In conclusion

Moscow's strategic priorities have therefore been defined in the light of these conflicts in the post-Soviet space, with Transnistria being the starting point for a new regional policy aimed at maintaining Russian interests in this region. Faced with the expansion of NATO, and later of the European Union, deterrence by force appears to be the best tool available to Moscow to secure its space of influence. While this "stick policy" has more or less borne fruit, its effects must be put into perspective. The military partnerships between Russia and the former Soviet republics are fragile, and NATO's ambitions in Georgia or Central Asia show that Moscow cannot control everything.

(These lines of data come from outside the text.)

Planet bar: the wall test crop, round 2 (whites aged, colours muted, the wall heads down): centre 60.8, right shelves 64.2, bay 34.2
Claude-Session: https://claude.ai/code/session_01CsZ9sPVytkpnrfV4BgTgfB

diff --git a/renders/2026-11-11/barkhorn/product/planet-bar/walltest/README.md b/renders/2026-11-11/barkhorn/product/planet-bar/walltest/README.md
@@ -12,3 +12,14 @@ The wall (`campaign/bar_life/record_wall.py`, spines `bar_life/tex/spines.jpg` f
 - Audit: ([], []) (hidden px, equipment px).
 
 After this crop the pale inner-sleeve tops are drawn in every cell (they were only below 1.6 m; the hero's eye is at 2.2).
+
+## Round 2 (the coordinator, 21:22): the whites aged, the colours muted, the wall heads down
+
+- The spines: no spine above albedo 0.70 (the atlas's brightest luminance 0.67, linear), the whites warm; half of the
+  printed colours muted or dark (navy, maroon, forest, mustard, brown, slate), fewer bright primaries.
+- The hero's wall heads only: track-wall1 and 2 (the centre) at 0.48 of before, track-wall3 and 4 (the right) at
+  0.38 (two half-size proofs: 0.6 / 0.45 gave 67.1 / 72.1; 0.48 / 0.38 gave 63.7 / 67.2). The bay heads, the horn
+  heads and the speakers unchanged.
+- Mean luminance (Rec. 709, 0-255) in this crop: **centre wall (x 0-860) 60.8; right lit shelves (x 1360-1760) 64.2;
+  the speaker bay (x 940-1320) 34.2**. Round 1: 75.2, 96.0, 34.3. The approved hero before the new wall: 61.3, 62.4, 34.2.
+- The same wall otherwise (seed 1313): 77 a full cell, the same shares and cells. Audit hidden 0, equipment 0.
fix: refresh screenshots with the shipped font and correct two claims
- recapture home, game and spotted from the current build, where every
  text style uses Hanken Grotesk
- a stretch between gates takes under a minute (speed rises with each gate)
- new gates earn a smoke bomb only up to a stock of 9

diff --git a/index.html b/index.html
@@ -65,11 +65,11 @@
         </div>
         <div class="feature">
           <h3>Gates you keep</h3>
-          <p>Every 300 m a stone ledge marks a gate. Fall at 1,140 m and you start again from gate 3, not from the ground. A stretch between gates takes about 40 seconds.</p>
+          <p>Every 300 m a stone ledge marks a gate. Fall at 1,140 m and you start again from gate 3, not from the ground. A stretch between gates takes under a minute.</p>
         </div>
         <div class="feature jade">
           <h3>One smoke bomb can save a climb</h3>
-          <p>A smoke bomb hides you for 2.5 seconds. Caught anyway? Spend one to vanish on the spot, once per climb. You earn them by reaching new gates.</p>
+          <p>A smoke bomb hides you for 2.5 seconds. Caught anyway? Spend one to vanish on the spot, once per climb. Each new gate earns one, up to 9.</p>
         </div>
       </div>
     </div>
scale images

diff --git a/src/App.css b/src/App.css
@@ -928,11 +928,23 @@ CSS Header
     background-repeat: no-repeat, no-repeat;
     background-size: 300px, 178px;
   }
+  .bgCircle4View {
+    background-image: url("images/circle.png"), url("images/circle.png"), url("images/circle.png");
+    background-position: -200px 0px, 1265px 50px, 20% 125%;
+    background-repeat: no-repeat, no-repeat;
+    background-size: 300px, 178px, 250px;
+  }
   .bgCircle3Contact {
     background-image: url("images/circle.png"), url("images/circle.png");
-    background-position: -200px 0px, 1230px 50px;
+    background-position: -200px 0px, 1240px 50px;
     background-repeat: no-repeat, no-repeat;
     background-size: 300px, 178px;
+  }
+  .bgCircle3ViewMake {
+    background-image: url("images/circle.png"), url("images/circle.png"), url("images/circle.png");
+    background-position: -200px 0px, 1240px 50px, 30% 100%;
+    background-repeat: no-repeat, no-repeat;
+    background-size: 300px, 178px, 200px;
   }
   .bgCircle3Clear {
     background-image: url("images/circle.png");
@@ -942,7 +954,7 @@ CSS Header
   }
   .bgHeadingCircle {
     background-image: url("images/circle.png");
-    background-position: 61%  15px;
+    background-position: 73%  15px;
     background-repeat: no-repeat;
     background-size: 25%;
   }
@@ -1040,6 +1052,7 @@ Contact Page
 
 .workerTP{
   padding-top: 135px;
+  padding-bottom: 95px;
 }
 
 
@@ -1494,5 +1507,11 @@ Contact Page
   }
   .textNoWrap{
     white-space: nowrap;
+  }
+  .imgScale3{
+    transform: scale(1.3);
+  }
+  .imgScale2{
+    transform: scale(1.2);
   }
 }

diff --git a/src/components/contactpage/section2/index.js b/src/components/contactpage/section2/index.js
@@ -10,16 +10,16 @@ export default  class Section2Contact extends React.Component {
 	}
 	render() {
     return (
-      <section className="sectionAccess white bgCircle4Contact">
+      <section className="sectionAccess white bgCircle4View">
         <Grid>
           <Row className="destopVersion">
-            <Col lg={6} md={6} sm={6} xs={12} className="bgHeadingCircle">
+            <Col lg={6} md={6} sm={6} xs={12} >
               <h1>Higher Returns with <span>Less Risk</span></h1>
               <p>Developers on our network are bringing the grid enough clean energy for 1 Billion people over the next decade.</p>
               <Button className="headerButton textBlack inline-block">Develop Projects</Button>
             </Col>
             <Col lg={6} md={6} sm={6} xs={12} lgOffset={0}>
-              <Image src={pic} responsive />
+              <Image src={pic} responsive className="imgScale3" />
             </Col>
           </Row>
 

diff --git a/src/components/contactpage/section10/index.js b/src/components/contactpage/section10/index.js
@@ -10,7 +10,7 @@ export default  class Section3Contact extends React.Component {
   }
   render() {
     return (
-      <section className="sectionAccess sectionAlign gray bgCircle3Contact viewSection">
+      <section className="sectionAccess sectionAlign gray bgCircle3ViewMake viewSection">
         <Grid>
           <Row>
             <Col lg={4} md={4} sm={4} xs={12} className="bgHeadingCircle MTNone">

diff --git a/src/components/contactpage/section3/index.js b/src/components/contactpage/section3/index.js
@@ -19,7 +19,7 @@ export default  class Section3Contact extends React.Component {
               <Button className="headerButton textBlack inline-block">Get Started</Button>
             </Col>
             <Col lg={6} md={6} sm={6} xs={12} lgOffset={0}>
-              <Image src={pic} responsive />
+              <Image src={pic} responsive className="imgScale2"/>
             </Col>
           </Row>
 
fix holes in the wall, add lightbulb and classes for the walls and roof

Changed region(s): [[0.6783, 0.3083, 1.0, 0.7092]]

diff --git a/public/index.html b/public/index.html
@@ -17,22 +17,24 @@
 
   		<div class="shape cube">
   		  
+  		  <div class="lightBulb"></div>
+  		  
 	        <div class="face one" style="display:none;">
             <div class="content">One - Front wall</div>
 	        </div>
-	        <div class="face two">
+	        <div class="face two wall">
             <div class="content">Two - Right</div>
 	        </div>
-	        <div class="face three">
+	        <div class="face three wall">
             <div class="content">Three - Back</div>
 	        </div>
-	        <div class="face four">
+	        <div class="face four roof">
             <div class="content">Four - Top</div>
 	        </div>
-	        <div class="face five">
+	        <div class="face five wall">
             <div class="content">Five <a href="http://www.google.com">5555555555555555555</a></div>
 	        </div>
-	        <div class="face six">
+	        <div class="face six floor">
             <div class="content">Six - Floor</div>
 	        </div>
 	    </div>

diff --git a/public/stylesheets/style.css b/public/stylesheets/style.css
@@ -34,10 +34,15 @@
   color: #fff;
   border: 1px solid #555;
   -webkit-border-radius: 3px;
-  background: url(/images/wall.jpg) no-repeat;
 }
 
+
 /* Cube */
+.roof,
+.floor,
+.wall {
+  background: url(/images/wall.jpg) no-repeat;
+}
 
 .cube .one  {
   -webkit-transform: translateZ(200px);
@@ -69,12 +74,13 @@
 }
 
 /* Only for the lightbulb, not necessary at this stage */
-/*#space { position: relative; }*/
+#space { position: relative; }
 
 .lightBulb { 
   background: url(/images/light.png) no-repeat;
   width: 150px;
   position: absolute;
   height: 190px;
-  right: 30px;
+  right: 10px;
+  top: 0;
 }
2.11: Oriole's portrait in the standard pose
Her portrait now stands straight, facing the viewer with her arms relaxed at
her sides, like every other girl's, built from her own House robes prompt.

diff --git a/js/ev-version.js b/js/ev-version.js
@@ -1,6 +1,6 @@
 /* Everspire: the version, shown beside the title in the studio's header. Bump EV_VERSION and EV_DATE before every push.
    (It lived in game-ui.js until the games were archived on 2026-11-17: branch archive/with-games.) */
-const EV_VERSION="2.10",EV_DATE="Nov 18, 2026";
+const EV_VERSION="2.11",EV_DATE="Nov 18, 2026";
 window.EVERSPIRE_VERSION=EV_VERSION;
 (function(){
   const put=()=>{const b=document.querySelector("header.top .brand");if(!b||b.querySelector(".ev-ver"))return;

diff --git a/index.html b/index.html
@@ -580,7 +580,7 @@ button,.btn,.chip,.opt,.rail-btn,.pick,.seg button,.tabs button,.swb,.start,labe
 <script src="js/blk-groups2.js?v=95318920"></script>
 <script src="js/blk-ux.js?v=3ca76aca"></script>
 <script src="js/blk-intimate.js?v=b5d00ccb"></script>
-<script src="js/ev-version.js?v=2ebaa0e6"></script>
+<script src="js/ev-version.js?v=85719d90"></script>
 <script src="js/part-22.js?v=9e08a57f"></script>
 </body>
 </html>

Transdniestria's major contribution has therefore been to forge a Russian military and security doctrine. As far as the army is concerned, it has been able to manage a crisis situation, despite its reduced capabilities. Although all the problems are far from having disappeared in 1992, officers such as General Lebed have helped to restore the army's confidence in its ability to protect Russia's interests. Although the post-Soviet conflicts are not all the same, they will have enabled the Russian army to change its structure and the way it fights. The Russian army has thus been able, thanks to Transdniestria but also to other conflicts, to increase its deployment efficiency, the professionalism of its leaders and to prepare itself for modern conflicts. The latter have trained leaders with solid combat experience, who will teach this to the new generations: Such is the case of Vladimir Gurov, a colonel during the peacekeeping operations in Tajikistan and Abkhazia, and now a lecturer at the Military Tactical Institute. This conflict has finally contributed to fuelling an enduring nationalist current among the Russian population19.

1 Petru Negura, 'Transnistria, origins of a frozen conflict', in Grotius International, 27 October 2011., accessed 5.10.2018.

2 General Alexei Lizichiev, Course of the XXVII CPSU Congress, Moscow, Moscow Military Publisher, 1986, 112 pages.

3 Thierry Malleret and Murielle Delaporte, Les problèmes de l'armée soviétique : une restructuration indispensable, l'Armée Rouge face à la Perestroïka, Brussels, Complexe Editions, 1991, p. 60.

4 Robert B. Davis, "Perestroika and Soviet Military personal", The land of Warfare Papers, No. 5, October 1990, pp. 1-29, p. 11.

5 Thierry Malleret and Murielle Delaporte, op. cit. p. 61.

6 Hans-Henning Schröder, "Eine Armee in der Krise: Die russischen Streitkräfte 1992-93. Risikofaktor oder Garant politischer Stabilität? "Report of the Federal Institute for Oriental and International Studies, pp. 1-45.

7 General Alexandre Lebed, Les mémoires d'un soldat, Monaco, Édition du Rocher, 1998, p. 173.

8 Anne.C Adlis and Roger N. McDermott, Russian Military Reform, 1992-2002, Routledge, 2003, p. 189.

9 Boris Yeltsin, Selected speeches of the President of the Russian Federation of 28 February 1993 at the Civic Union conference, the Russian president declares that the cessation of conflicts in this zone is of paramount importance.

10 Russia's means did not permit the creation of such an expeditionary force.

11 Anne C. Adlis and Roger N. McDermott, op.cit., p. 129.

12 Dov Lynch (2003), "Post-Imperial Peacekeeping, Russia in the CIS", Norwegian Institute for Defence Studies, IFS Info 2/03,2003, pp. 1-21, p. 9.

13 Pavel Baev, The Russian Army in a Time of Troubles, Oslo, PRIO, 1996, p. 138.

14 Emmaneul Dreyfus, "Private Military Companies in Russia: What's New in the East? "IRSEM Research Notes, No. 63, 2018, p. 3.

15 Mikhail Suslov, "Russian World" Russia's policy toward its diaspora", IFRI Notes, No. 103, July 2017.

16 Dov Lynch, op.cit, p. 18.

17 Andranik Mygranian, 12 January 1994.

18 Andrei Koslov, 2015.

19 In the 1996 elections, General Lebed came in third place, a sign that the image of the valiant, heroic and incorruptible officer still resonated in the Russian mentality.

Title : Transnistria: last battle of the Red Army, first engagement of the Russian army
Author (s) : Monsieur Corentin Curtenelle